But the Football Association has assured them the regulatory process Chelsea and England defender Terry faces is fully independent.
Terry, 31, has been charged by the FA over his actions in the Premier League match between QPR and Chelsea on 23 October.
denied the charge
and requested a personal hearing.
"John, hopefully, will be freed as he was freed in a court of law, and will carry on playing for England," said Hodgson.
"I was surprised Roy said that. He shouldn't be getting involved in commenting until the second decision has been reached. I'm surprised he made any reference whatsoever."
"That's my hope. What will happen, I have no idea," he added.
The comments provoked an angry response from anti-racism bodies Kick it Out and Football Against Racism in Europe (Fare).

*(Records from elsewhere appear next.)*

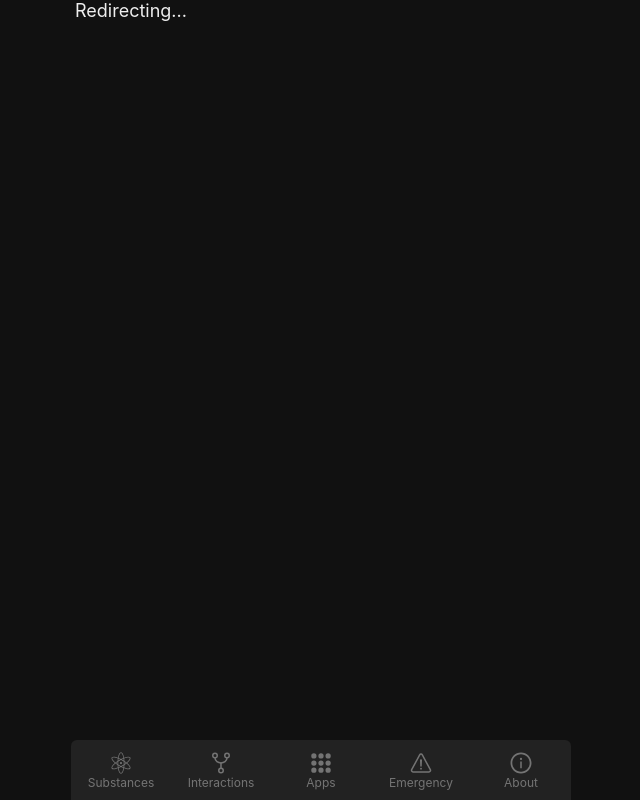
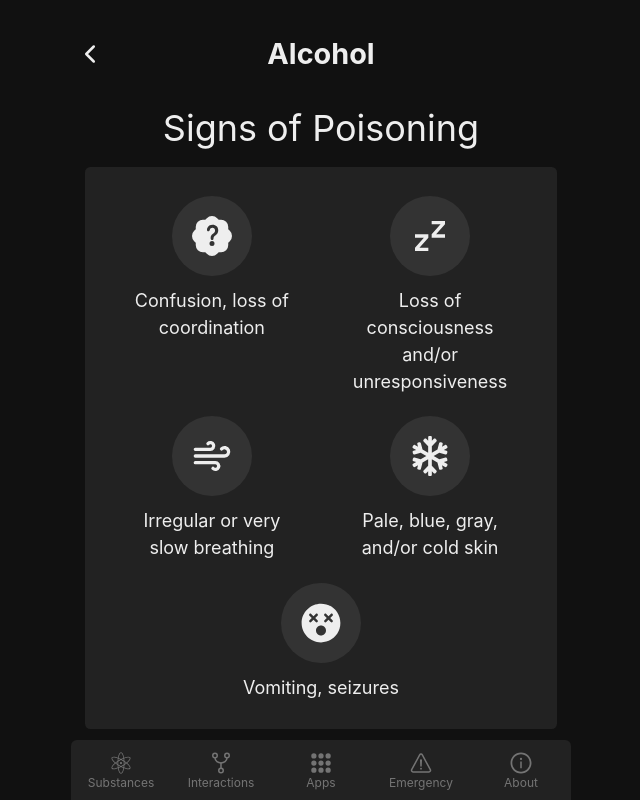
Before and after one commit to NoahSaso/salvum, a Next.js app: page /e/alcohol in a window 1280 px wide. Before the commit this address had no page. Shown: the whole page, without its empty margins (319-959 px from the left). Built offline with nearby package versions, Linux system fonts and the light colour scheme.

Commit message:
added alcohol emergency page and abstracted sections

```diff
--- a/components/emergency.module.scss
+++ b/components/emergency.module.scss
@@ -15,6 +15,10 @@
 
   background-color: $hover;
   border-radius: 0.3rem;
+
+  &.transparent {
+    background-color: transparent;
+  }
 
   * {
     line-height: 1.5rem;
@@ -61,7 +65,41 @@
   }
 
   margin-bottom: 0.2rem;
-  &:last-child {
+  &:last-of-type {
     margin-bottom: 0;
   }
 }
+
+.signs {
+  display: flex;
+  flex-direction: row;
+  justify-content: space-around;
+  flex-wrap: wrap;
+
+  .sign {
+    display: flex;
+    flex-direction: column;
+    justify-content: flex-start;
+    align-items: center;
+    width: 9rem;
+    margin: 0.6rem 0;
+
+    .signIconWrapper {
+      display: flex;
+      justify-content: center;
+      align-items: center;
+
+      width: 80px;
+      height: 80px;
+      border-radius: 40px;
+      margin-bottom: 0.6rem;
+      background-color: $active;
+    }
+
+    p {
+      margin: 0;
+      font-size: 1rem;
+      text-align: center;
+    }
+  }
+}
--- a/components/emergency.tsx
+++ b/components/emergency.tsx
@@ -1,12 +1,14 @@
 import cn from "classnames"
-import { FC, ReactNode, ReactNodeArray } from "react"
+import Image from "next/image"
+import { ComponentType, FC, ReactNode, ReactNodeArray } from "react"
 import { IconType } from "react-icons"
 import { IoOpenOutline } from "react-icons/io5"
+import { IoCallOutline, IoChatbubblesOutline } from "react-icons/io5"
 
 import styles from "./emergency.module.scss"
 
 interface Props {
-  children: ReactNode | ReactNodeArray
+  children?: ReactNode | ReactNodeArray
   className?: string
 }
 
@@ -14,16 +16,30 @@ export const Container: FC<Props> = ({ children, className }) => (
   <div className={cn(styles.container, className)}>{children}</div>
 )
 
-export const Section: FC<Props> = ({ children, className }) => (
-  <div className={cn("card", styles.section, className)}>{children}</div>
+interface SectionProps extends Props {
+  transparent?: boolean
+}
+export const Section: FC<SectionProps> = ({
+  children,
+  className,
+  transparent,
+}) => (
+  <div
+    className={cn("card", styles.section, className, {
+      [styles.transparent]: transparent,
+    })}
+  >
+    {children}
+  </div>
 )
 
 interface RowLinkProps {
   label: string
   href: string
   icon?: IconType
+  marginTop?: number
 }
-export const RowLink: FC<RowLinkProps> = ({ label, href, icon }) => {
+export const RowLink: FC<RowLinkProps> = ({ label, href, icon, marginTop }) => {
   const Icon = icon ?? IoOpenOutline
 
   return (
@@ -32,9 +48,85 @@ export const RowLink: FC<RowLinkProps> = ({ label, href, icon }) => {
       href={href}
       target="_blank"
       rel="noopener noreferrer"
+      style={{
+        marginTop: marginTop ?? 0,
+      }}
     >
       <p>{label}</p>
       <Icon size={22} />
     </a>
   )
 }
+
+export const PeerSupportResourcesSection: FC<SectionProps> = (props) => (
+  <Section {...props}>
+    <h2>Peer Support Resources</h2>
+    <RowLink
+      label="Fireside Project's Calling Line"
+      href="tel:+16234737433"
+      icon={IoCallOutline}
+    />
+    <RowLink
+      label="Fireside Project's Texting Line"
+      href="sms:+16234737433"
+      icon={IoChatbubblesOutline}
+    />
+    <RowLink label="TripSit's Internet Chat" href="https://chat.tripsit.me" />
+  </Section>
+)
+
+interface SignsProps {
+  signs: {
+    icon: ComponentType<{ size: number; color: string }>
+    label: string
+  }[]
+}
+export const Signs: FC<SignsProps> = ({ signs }) => (
+  <div className={styles.signs}>
+    {signs.map(({ icon: Icon, label }) => (
+      <div key={label} className={styles.sign}>
+        <div className={styles.signIconWrapper}>
+          <Icon size={40} color="#ffffff" />
+        </div>
+        <p>{label}</p>
+      </div>
+    ))}
+  </div>
+)
+
+export const RecoveryPositionSection: FC<SectionProps> = (props) => (
+  <Section {...props}>
+    <h2>Recovery position</h2>
+    <p>
+      If you must leave the person alone, even for a minute, or if they are
+      unconscious, place them in the recovery position so they cannot choke on
+      their own vomit.
+    </p>
+
+    <Image
+      src="/recovery_position.svg"
+      alt="Recovery position illustration"
+      width={400}
+      height={150}
+    />
+
+    <ul>
+      <li>
+        Ensure their airway is clear (remove anything inside their mouth).
+      </li>
+      <li>Lay them on their side.</li>
+      <li>
+        Bend the knee that is higher up in the air over their body to prevent
+        them from rolling over.
+      </li>
+      <li>Turn their face to the side, optionally resting it on their arm.</li>
+      <li>Position their chin up so their throat is open.</li>
+    </ul>
+
+    <RowLink
+      label="Photograph by Rama, Wikimedia Commons, Cc-by-sa-2.0-fr"
+      href="https://commons.wikimedia.org/wiki/File:Recovery_position.svg"
+      marginTop={16}
+    />
+  </Section>
+)
--- a/package.json
+++ b/package.json
@@ -19,10 +19,10 @@
     "next-pwa": "^5.3.1",
     "react": "17.0.2",
     "react-dom": "17.0.2",
-    "react-icons": "^4.2.0",
+    "react-icons": "^4.3.1",
     "react-spinners": "^0.11.0",
     "sass": "^1.42.1",
-    "sharp": "^0.29.1",
+    "sharp": "^0.29.3",
     "swr": "^1.0.1"
   },
   "devDependencies": {
--- /dev/null
+++ b/pages/e/alcohol.tsx
@@ -0,0 +1,99 @@
+import Head from "next/head"
+import { FC } from "react"
+import { BsFillPatchQuestionFill } from "react-icons/bs"
+import { FaDizzy, FaRegSnowflake } from "react-icons/fa"
+import { FiWind } from "react-icons/fi"
+import { RiZzzFill } from "react-icons/ri"
+
+import {
+  Container,
+  RecoveryPositionSection,
+  Section,
+  Signs,
+} from "../../components/emergency"
+import Header from "../../components/header"
+
+const Alcohol: FC = () => (
+  <>
+    <Head>
+      <title>Salvum | Alcohol Poisoning</title>
+      <meta
+        name="description"
+        content="Guide to dealing with alcohol poisoning."
+      />
+    </Head>
+
+    <Header title="Alcohol" backHref="/emergency" centered />
+
+    <Container>
+      <Section transparent>
+        <h1>Signs of Poisoning</h1>
+      </Section>
+
+      <Section>
+        <Signs
+          signs={[
+            {
+              icon: BsFillPatchQuestionFill,
+              label: "Confusion, loss of coordination",
+            },
+            {
+              icon: RiZzzFill,
+              label: "Loss of consciousness and/or unresponsiveness",
+            },
+            {
+              icon: FiWind,
+              label: "Irregular or very slow breathing",
+            },
+            {
+              icon: FaRegSnowflake,
+              label: "Pale, blue, gray, and/or cold skin",
+            },
+            {
+              icon: FaDizzy,
+              label: "Vomiting, seizures",
+            },
+          ]}
+        />
+      </Section>
+
+      <Section transparent>
+        <h1>How to Respond</h1>
+      </Section>
+
+      <Section>
+        <p>
+          If you suspect alcohol poisoning, contact emerency medical services or
+          instruct someone else to do so.
+        </p>
+      </Section>
+
+      <Section>
+        <h2>Things to keep in mind...</h2>
+        <ul>
+          <li>Try to keep them awake and sitting up.</li>
+          <li>
+            If they are passed out or cannot sit upright, place them in the
+            recovery position.
+          </li>
+          <li>If they can drink water, give them some to sip on slowly.</li>
+          <li>Alcohol lowers blood temperature, so make sure they are warm.</li>
+          <li>
+            Alcohol levels can increase for up to an hour after their last
+            drink, so if possible, do not leave them alone until medical
+            services arrive or their condition has stably improved to a
+            non-dangerous level (at least 2-3 hours).
+          </li>
+          <li>
+            Attempts to sober them up, such as a shower or stimulants (including
+            caffeine), will not help and are likely dangerous.
+          </li>
+        </ul>
+      </Section>
+
+      <RecoveryPositionSection />
+    </Container>
+  </>
+)
+
+export default Alcohol
```
Also changed, not shown: pages/e/psychedelic.tsx (+6 -19 lines), pages/emergency.tsx (+4 -4 lines), public/recovery_position.svg (added), 1 other file (tests, documents, lock files or other folders).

"Hodgson's comments on Terry are foolish," said Fare executive director Piarra Power.
"It is not helpful to the process the FA has undertaken in any way.
"Whatever support Roy Hodgson wants to give to a member of his squad, he also has to remember the FA's wider role."
Kick it Out chairman Lord Ouseley said he was so concerned he had telephoned FA chairman David Bernstein for assurances about the procedure, which will be heard next week.
"[Bernstein] has given me a categoric assurance that the independent regulatory process is free from any influence and is indeed independent."
The FA added: "Further to comments from England manager Roy Hodgson last night, the FA has reiterated that its regulatory processes are independent.
"The England manager, FA chairman or general secretary have no input into regulatory proceedings."
was cleared by Westminster Magistrates' Court of racially abusing Anton Ferdinand on 13 July.
Two weeks later the Football Association charged the former England captain, citing an alleged "reference to the ethnic origin and/or colour and/or race of Ferdinand".
While the Magistrates' Court prosecution had to prove beyond reasonable doubt that Terry had used the words in an insulting manner, the FA operates "on the balance of possibilities".
Hodgson, who spoke on the eve of England's friendly with Italy, was initially careful of commenting on the case.
"I'm not prepared to discuss John," he said.
"It's a matter which is really, as far as I am concerned, working for the FA, sub judice.
"Everything I say can be misinterpreted - as far as I am concerned he has a case to answer with the FA and I'll wait and see what happens."
Hodgson wants to continue using Terry in the England set-up, but concedes any guilty verdict from the FA would raise issues.
"I thought John did well in the Euros and I'd like to keep using him, but this is a case which is way out of my hands. John understands that," he said.
"All I can do like many of his supporters, I suppose, is just hope he gets freed and can continue to play."